Eventually, in 1870, following the annexion of Rome and its province from the Papal States, after the First World War, new territories were annexed to Italy. The Province of Trento was created in 1920, Provinces of La Spezia and Ionio in 1923. In 1924 the new provinces of Fiume and Zara were created, in 1927, following a Royal charter, a general province rearrangement took place. 17 new provinces were created and the province of Caserta was suppressed, in the same year the institution of circondari, sub-provincial wards created before the unification, was abolished
Ancient Greece was a civilization belonging to a period of Greek history from the Greek Dark Ages of the 12th-9th centuries BC to the end of antiquity. Immediately following this period was the beginning of the Early Middle Ages and this was followed by the period of Classical Greece, an era that began with the Greco-Persian Wars, lasting from the 5th to 4th centuries BC. Due to the conquests by Alexander the Great of Macedonia, Hellenistic civilization flourished from Central Asia to the end of the Mediterranean Sea. Classical Greek culture, especially philosophy, had a influence on ancient Rome. For this reason Classical Greece is generally considered to be the culture which provided the foundation of modern Western culture and is considered the cradle of Western civilization. Classical Antiquity in the Mediterranean region is considered to have begun in the 8th century BC. Classical Antiquity in Greece is preceded by the Greek Dark Ages and this period is succeeded, around the 8th century BC, by the Orientalizing Period during which a strong influence of Syro-Hittite, Assyrian and Egyptian cultures becomes apparent.
The end of the Dark Ages is dated to 776 BC. The Archaic period gives way to the Classical period around 500 BC, Ancient Periods Astronomical year numbering Dates are approximate, consult particular article for details The history of Greece during Classical Antiquity may be subdivided into five major periods. The earliest of these is the Archaic period, in which artists made larger free-standing sculptures in stiff, the Archaic period is often taken to end with the overthrow of the last tyrant of Athens and the start of Athenian Democracy in 508 BC. It was followed by the Classical period, characterized by a style which was considered by observers to be exemplary, i. e. classical, as shown in the Parthenon. This period saw the Greco-Persian Wars and the Rise of Macedon, following the Classical period was the Hellenistic period, during which Greek culture and power expanded into the Near and Middle East. This period begins with the death of Alexander and ends with the Roman conquest, Herodotus is widely known as the father of history, his Histories are eponymous of the entire field.

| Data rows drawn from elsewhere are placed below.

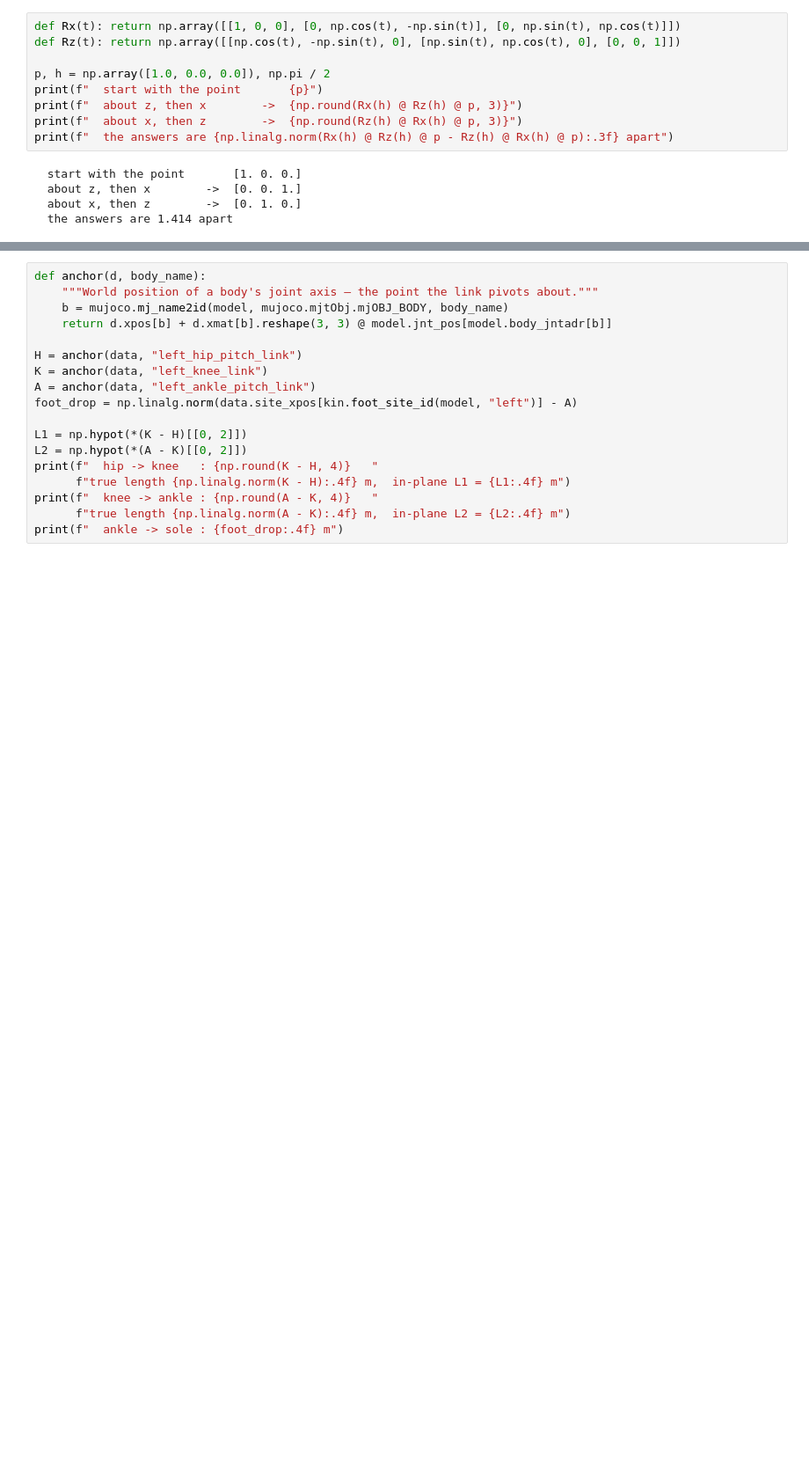
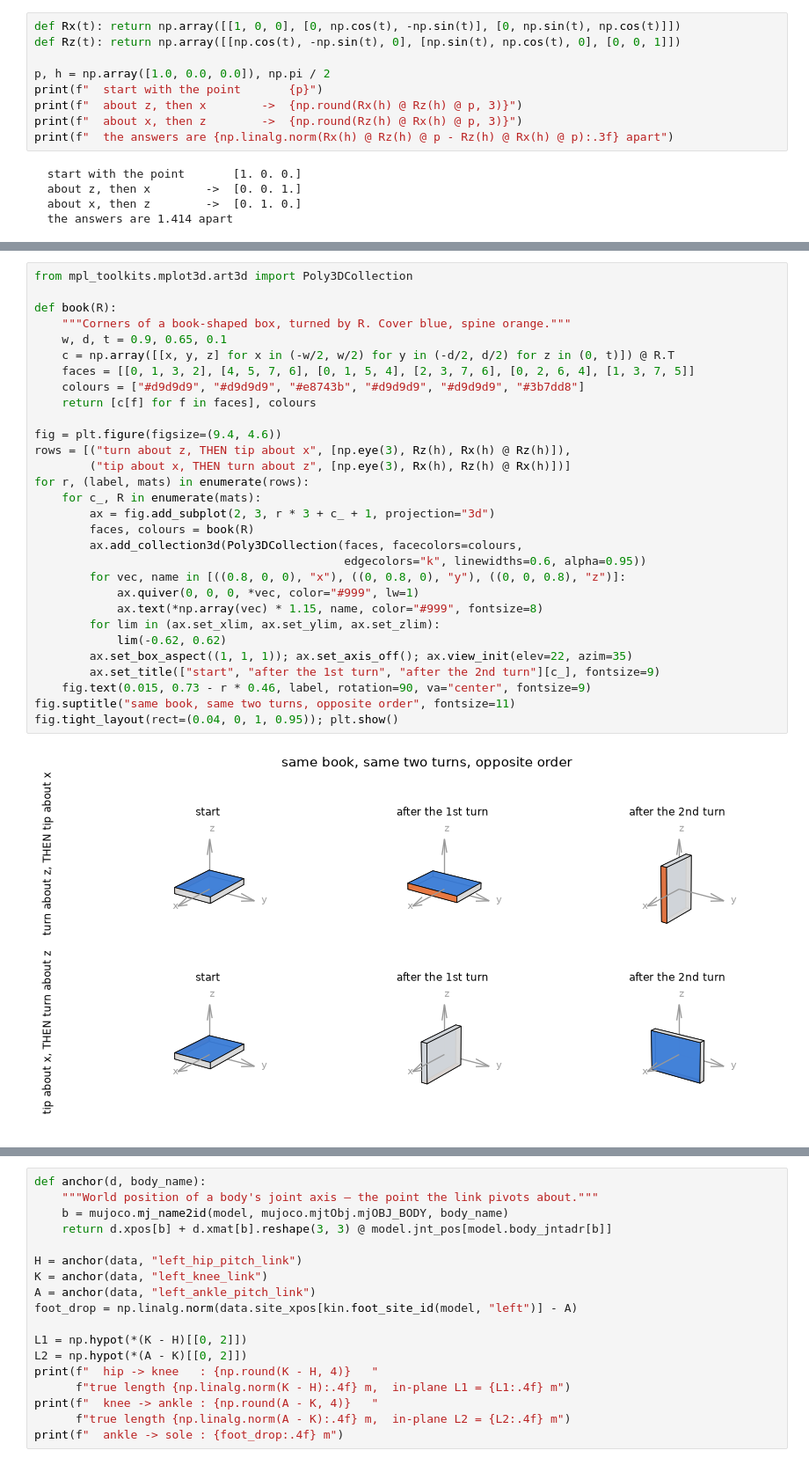
Before and after one commit to gnoejh/soc4180, a Jupyter notebook: weeks/w02-transforms/lab.ipynb, the cells around one changed output, grey strips where cells are left out. Shown at 88% size. Cells and saved outputs as stored; diff of their text form; blank space fills up the shorter version.

```diff
--- a/weeks/w02-transforms/lab.ipynb
+++ b/weeks/w02-transforms/lab.ipynb
@@ -201 +311,33 @@ print(f"  the answers are {np.linalg.norm(Rx(h) @ Rz(h) @ p - Rz(h) @ Rx(h) @ p)
+# %%
+from mpl_toolkits.mplot3d.art3d import Poly3DCollection
+
+def book(R):
+    """Corners of a book-shaped box, turned by R. Cover blue, spine orange."""
+    w, d, t = 0.9, 0.65, 0.1
+    c = np.array([[x, y, z] for x in (-w/2, w/2) for y in (-d/2, d/2) for z in (0, t)]) @ R.T
+    faces = [[0, 1, 3, 2], [4, 5, 7, 6], [0, 1, 5, 4], [2, 3, 7, 6], [0, 2, 6, 4], [1, 3, 7, 5]]
+    colours = ["#d9d9d9", "#d9d9d9", "#e8743b", "#d9d9d9", "#d9d9d9", "#3b7dd8"]
+    return [c[f] for f in faces], colours
+
+fig = plt.figure(figsize=(9.4, 4.6))
+rows = [("turn about z, THEN tip about x", [np.eye(3), Rz(h), Rx(h) @ Rz(h)]),
+        ("tip about x, THEN turn about z", [np.eye(3), Rx(h), Rz(h) @ Rx(h)])]
+for r, (label, mats) in enumerate(rows):
+    for c_, R in enumerate(mats):
+        ax = fig.add_subplot(2, 3, r * 3 + c_ + 1, projection="3d")
+        faces, colours = book(R)
+        ax.add_collection3d(Poly3DCollection(faces, facecolors=colours,
+                                             edgecolors="k", linewidths=0.6, alpha=0.95))
+        for vec, name in [((0.8, 0, 0), "x"), ((0, 0.8, 0), "y"), ((0, 0, 0.8), "z")]:
+            ax.quiver(0, 0, 0, *vec, color="#999", lw=1)
+            ax.text(*np.array(vec) * 1.15, name, color="#999", fontsize=8)
+        for lim in (ax.set_xlim, ax.set_ylim, ax.set_zlim):
+            lim(-0.62, 0.62)
+        ax.set_box_aspect((1, 1, 1)); ax.set_axis_off(); ax.view_init(elev=22, azim=35)
+        ax.set_title(["start", "after the 1st turn", "after the 2nd turn"][c_], fontsize=9)
+    fig.text(0.015, 0.73 - r * 0.46, label, rotation=90, va="center", fontsize=9)
+fig.suptitle("same book, same two turns, opposite order", fontsize=11)
+fig.tight_layout(rect=(0.04, 0, 1, 0.95)); plt.show()
+# %% [output]
+[figure, added]
 # %% [markdown]
```
Also changed, not shown: parts of 19 cells of this notebook, 3 other files.
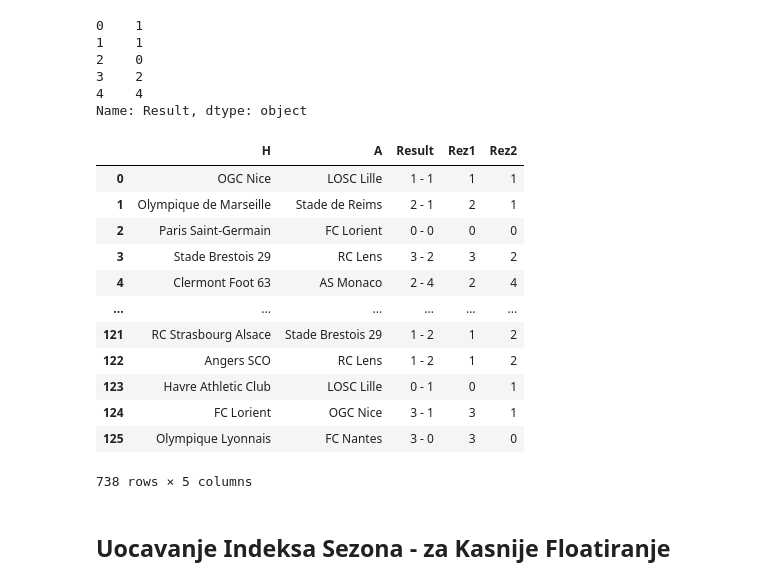
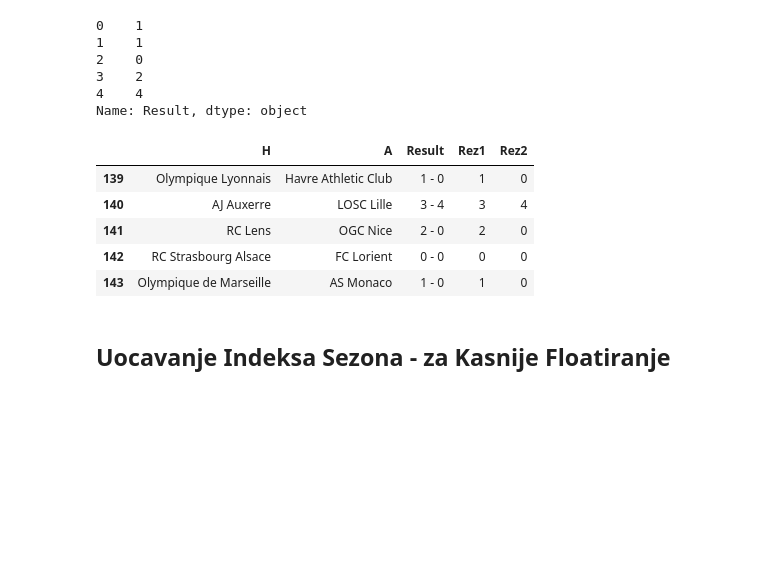
Before and after one commit to AmirBih/predikcija_rezultata_L1, a Jupyter notebook: L1- float_Predvidjanje_Pobjednika.ipynb, the cells around one changed output. Drawn from its saved outputs; the diff is of its cells as text; code cells hidden in the pictures; blank space fills up the shorter version.

```diff
--- a/L1- float_Predvidjanje_Pobjednika.ipynb
+++ b/L1- float_Predvidjanje_Pobjednika.ipynb
@@ -11,4 +11,5 @@ df_23_4 = pd.read_csv("ligue-1-2023.csv")
 #sezona 24/25
 df_24_5 = pd.read_csv("ligue-1-2024.csv")
 #sezona 25/6
-df_25_6 = pd.read_csv("ligue-1-2025.csv")
+link_25 = pd.read_html("https://fixturedownload.com/results/ligue-1-2025")
+df_25_6 = link_25[0]
@@ -25,6 +28,6 @@ df_23_4["Away Team"] = df_23_4["Away Team"].replace("Havre AC", 'Havre Athletic
 ## Određivanje Duzine Trenutnoj Sezoni i Prikaz
 # %%
 #odrediti duzinu sezone - OBAVEZNO!!!
-df_25_6 = df_25_6.head(126)
-df_25_6.tail()
+df_25_6 = df_25_6[df_25_6["Result"] != "-"]
+df_25_6.tail(5)
 # %% [output]
@@ -157,21 +162,14 @@ df_rezultatski = pd.concat([df_BL,rez_dom,rez_gost],axis=1)
 # %%
 #promjena naziva kolonama - spajanjem smo dobili kolone istih naziva
 df_rezultatski.columns = ["H","A","Result","Rez1","Rez2"]
-df_rezultatski
+df_rezultatski.tail()
 # %% [output]
 |  | H | A | Result | Rez1 | Rez2 |
-| 0 | OGC Nice | LOSC Lille | 1 - 1 | 1 | 1 |
-| 1 | Olympique de Marseille | Stade de Reims | 2 - 1 | 2 | 1 |
-| 2 | Paris Saint-Germain | FC Lorient | 0 - 0 | 0 | 0 |
-| 3 | Stade Brestois 29 | RC Lens | 3 - 2 | 3 | 2 |
-| 4 | Clermont Foot 63 | AS Monaco | 2 - 4 | 2 | 4 |
-| ... | ... | ... | ... | ... | ... |
-| 121 | RC Strasbourg Alsace | Stade Brestois 29 | 1 - 2 | 1 | 2 |
-| 122 | Angers SCO | RC Lens | 1 - 2 | 1 | 2 |
-| 123 | Havre Athletic Club | LOSC Lille | 0 - 1 | 0 | 1 |
-| 124 | FC Lorient | OGC Nice | 3 - 1 | 3 | 1 |
-| 125 | Olympique Lyonnais | FC Nantes | 3 - 0 | 3 | 0 |
+| 139 | Olympique Lyonnais | Havre Athletic Club | 1 - 0 | 1 | 0 |
+| 140 | AJ Auxerre | LOSC Lille | 3 - 4 | 3 | 4 |
+| 141 | RC Lens | OGC Nice | 2 - 0 | 2 | 0 |
+| 142 | RC Strasbourg Alsace | FC Lorient | 0 - 0 | 0 | 0 |
+| 143 | Olympique de Marseille | AS Monaco | 1 - 0 | 1 | 0 |
-738 rows × 5 columns
 # %%
 #spremanje df_epl varijable za obradu osobine Result u excelu
 df_rezultatski.to_csv("uredjivanje_skora_vani.csv")
```
Also changed, not shown: parts of 38 cells of this notebook, 8 other files.
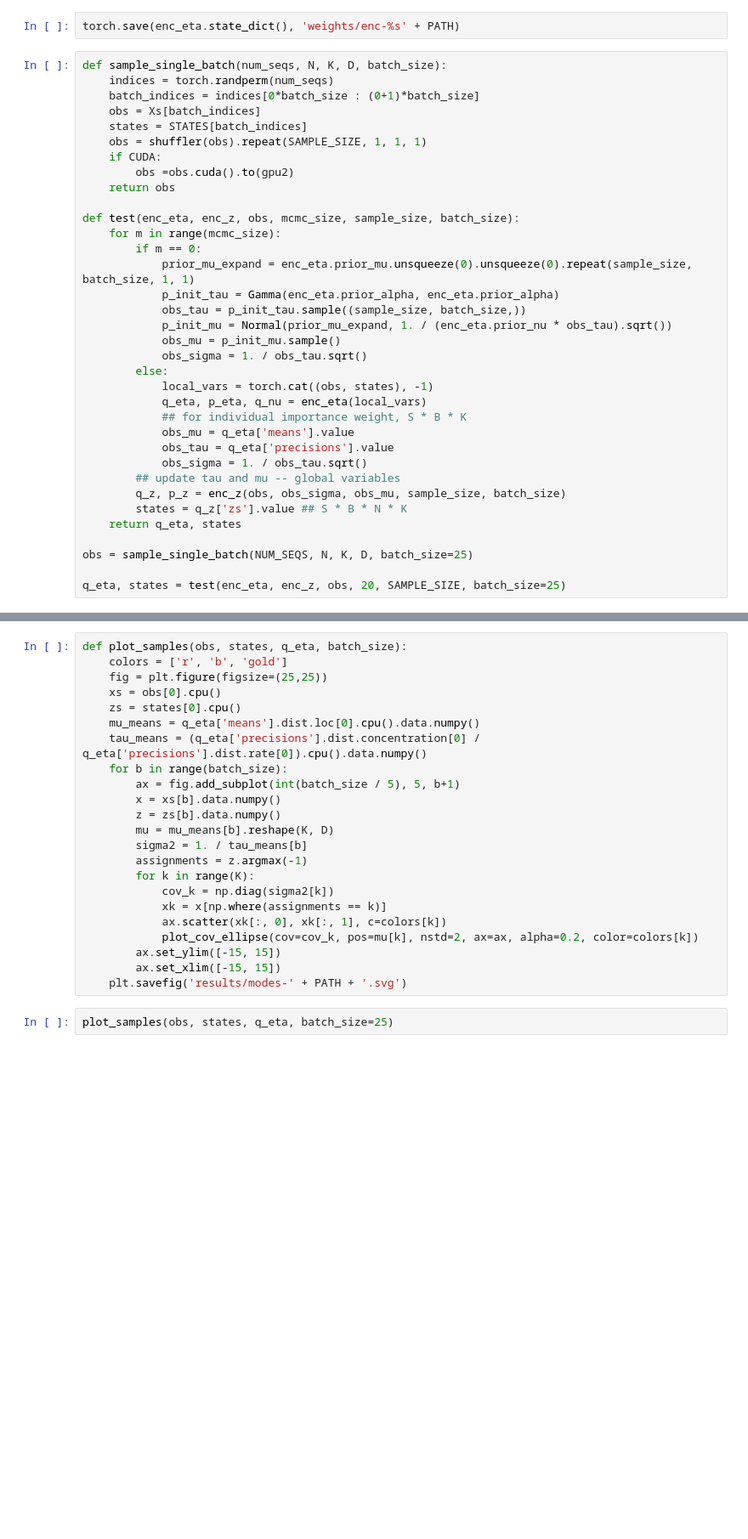
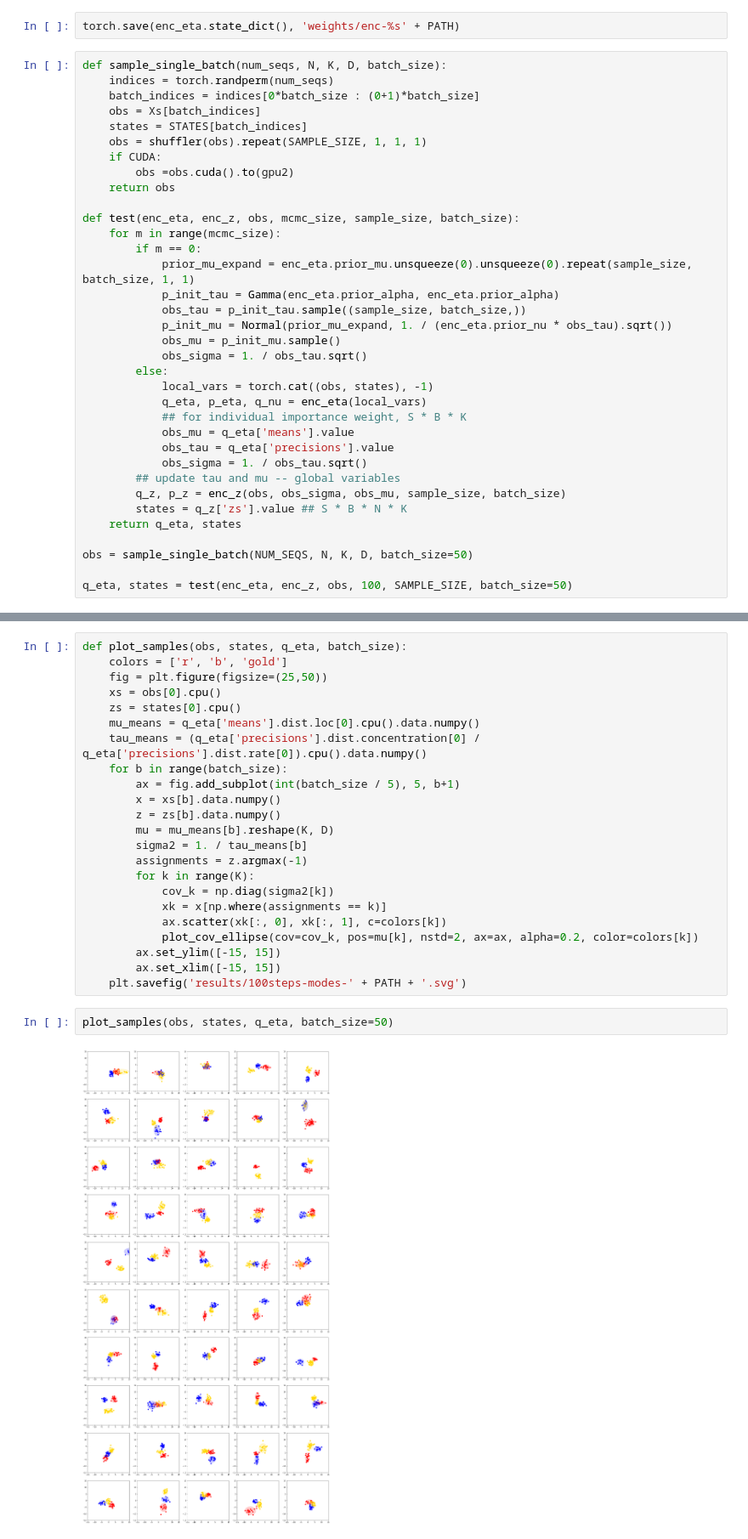
Before and after one commit to hao-w/apgs, a Jupyter notebook: amorgibbs/GMM/sis/ag-sis-learn-stat-init-eta.ipynb, the cells around one changed output, grey strips where cells are left out. Shown at 85% size. Drawn from its saved outputs; the diff is of its cells as text; blank space fills up the shorter version.

```diff
--- a/amorgibbs/GMM/sis/ag-sis-learn-stat-init-eta.ipynb
+++ b/amorgibbs/GMM/sis/ag-sis-learn-stat-init-eta.ipynb
@@ -253,6 +254,6 @@ def test(enc_eta, enc_z, obs, mcmc_size, sample_size, batch_size):
         states = q_z['zs'].value ## S * B * N * K
     return q_eta, states
 
-obs = sample_single_batch(NUM_SEQS, N, K, D, batch_size=25)
+obs = sample_single_batch(NUM_SEQS, N, K, D, batch_size=50)
 
-q_eta, states = test(enc_eta, enc_z, obs, 20, SAMPLE_SIZE, batch_size=25)
+q_eta, states = test(enc_eta, enc_z, obs, 100, SAMPLE_SIZE, batch_size=50)
@@ -259,7 +304,7 @@ q_eta, states = test(enc_eta, enc_z, obs, 20, SAMPLE_SIZE, batch_size=25)
 # %%
 def plot_samples(obs, states, q_eta, batch_size):
     colors = ['r', 'b', 'gold']
-    fig = plt.figure(figsize=(25,25))
+    fig = plt.figure(figsize=(25,50))
     xs = obs[0].cpu()
     zs = states[0].cpu()
     mu_means = q_eta['means'].dist.loc[0].cpu().data.numpy()
@@ -278,6 +323,8 @@ def plot_samples(obs, states, q_eta, batch_size):
             plot_cov_ellipse(cov=cov_k, pos=mu[k], nstd=2, ax=ax, alpha=0.2, color=colors[k])
         ax.set_ylim([-15, 15])
         ax.set_xlim([-15, 15])
-    plt.savefig('results/modes-' + PATH + '.svg')
+    plt.savefig('results/100steps-modes-' + PATH + '.svg')
 # %%
-plot_samples(obs, states, q_eta, batch_size=25)
+plot_samples(obs, states, q_eta, batch_size=50)
+# %% [output]
+[figure, added]
```
Also changed, not shown: parts of 2 cells of this notebook, 15 other files.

Herodotus was succeeded by authors such as Thucydides, Demosthenes, most of these authors were either Athenian or pro-Athenian, which is why far more is known about the history and politics of Athens than those of many other cities. Their scope is limited by a focus on political and diplomatic history, ignoring economic. In the 8th century BC, Greece began to emerge from the Dark Ages which followed the fall of the Mycenaean civilization, literacy had been lost and Mycenaean script forgotten, but the Greeks adopted the Phoenician alphabet, modifying it to create the Greek alphabet. The Lelantine War is the earliest documented war of the ancient Greek period and it was fought between the important poleis of Chalcis and Eretria over the fertile Lelantine plain of Euboea. Both cities seem to have suffered a decline as result of the long war, a mercantile class arose in the first half of the 7th century BC, shown by the introduction of coinage in about 680 BC
Dolphins are a widely distributed and diverse group of aquatic mammals. They are a grouping within the order Cetacea, excluding whales and porpoises. The dolphins comprise the extant families Delphinidae, Platanistidae and Pontoporiidae, there are 40 extant species of dolphins. Dolphins, alongside other cetaceans, belong to the clade Cetartiodactyla with even-toed ungulates and their closest living relatives are the hippopotamuses, having diverged about 40 million years ago. Dolphins range in size from the 1.7 m long and 50 kg Mauis dolphin to the 9.5 m and 10 t killer whale, several species exhibit sexual dimorphism, in that the males are larger than females. They have streamlined bodies and two limbs that are modified into flippers, though not quite as flexible as seals, some dolphins can travel at 55.5 km/h. Dolphins use their conical shaped teeth to capture fast moving prey and they have well-developed hearing which is adapted for both air and water and is so well developed that some can survive even if they are blind.
Some species are adapted for diving to great depths. They have a layer of fat, or blubber, under the skin to keep warm in the cold water, although dolphins are widespread, most species prefer the warmer waters of the tropic zones, but some, like the right whale dolphin, prefer colder climates. Dolphins feed largely on fish and squid, but a few, like the killer whale, feed on large mammals, male dolphins typically mate with multiple females every year, but females only mate every two to three years. Calves are typically born in the spring and summer months and females bear all the responsibility for raising them, mothers of some species fast and nurse their young for a relatively long period of time. Dolphins produce a variety of vocalizations, usually in the form of clicks, Dolphins are sometimes hunted in places like Japan, in an activity known as dolphin drive hunting. Besides drive hunting, they face threats from bycatch, habitat loss. Dolphins have been depicted in cultures worldwide. Dolphins occasionally feature in literature and film, as in the film series Free Willy, Dolphins are sometimes kept in captivity and trained to perform tricks, but breeding success has been poor and the animals often die within a few months of capture.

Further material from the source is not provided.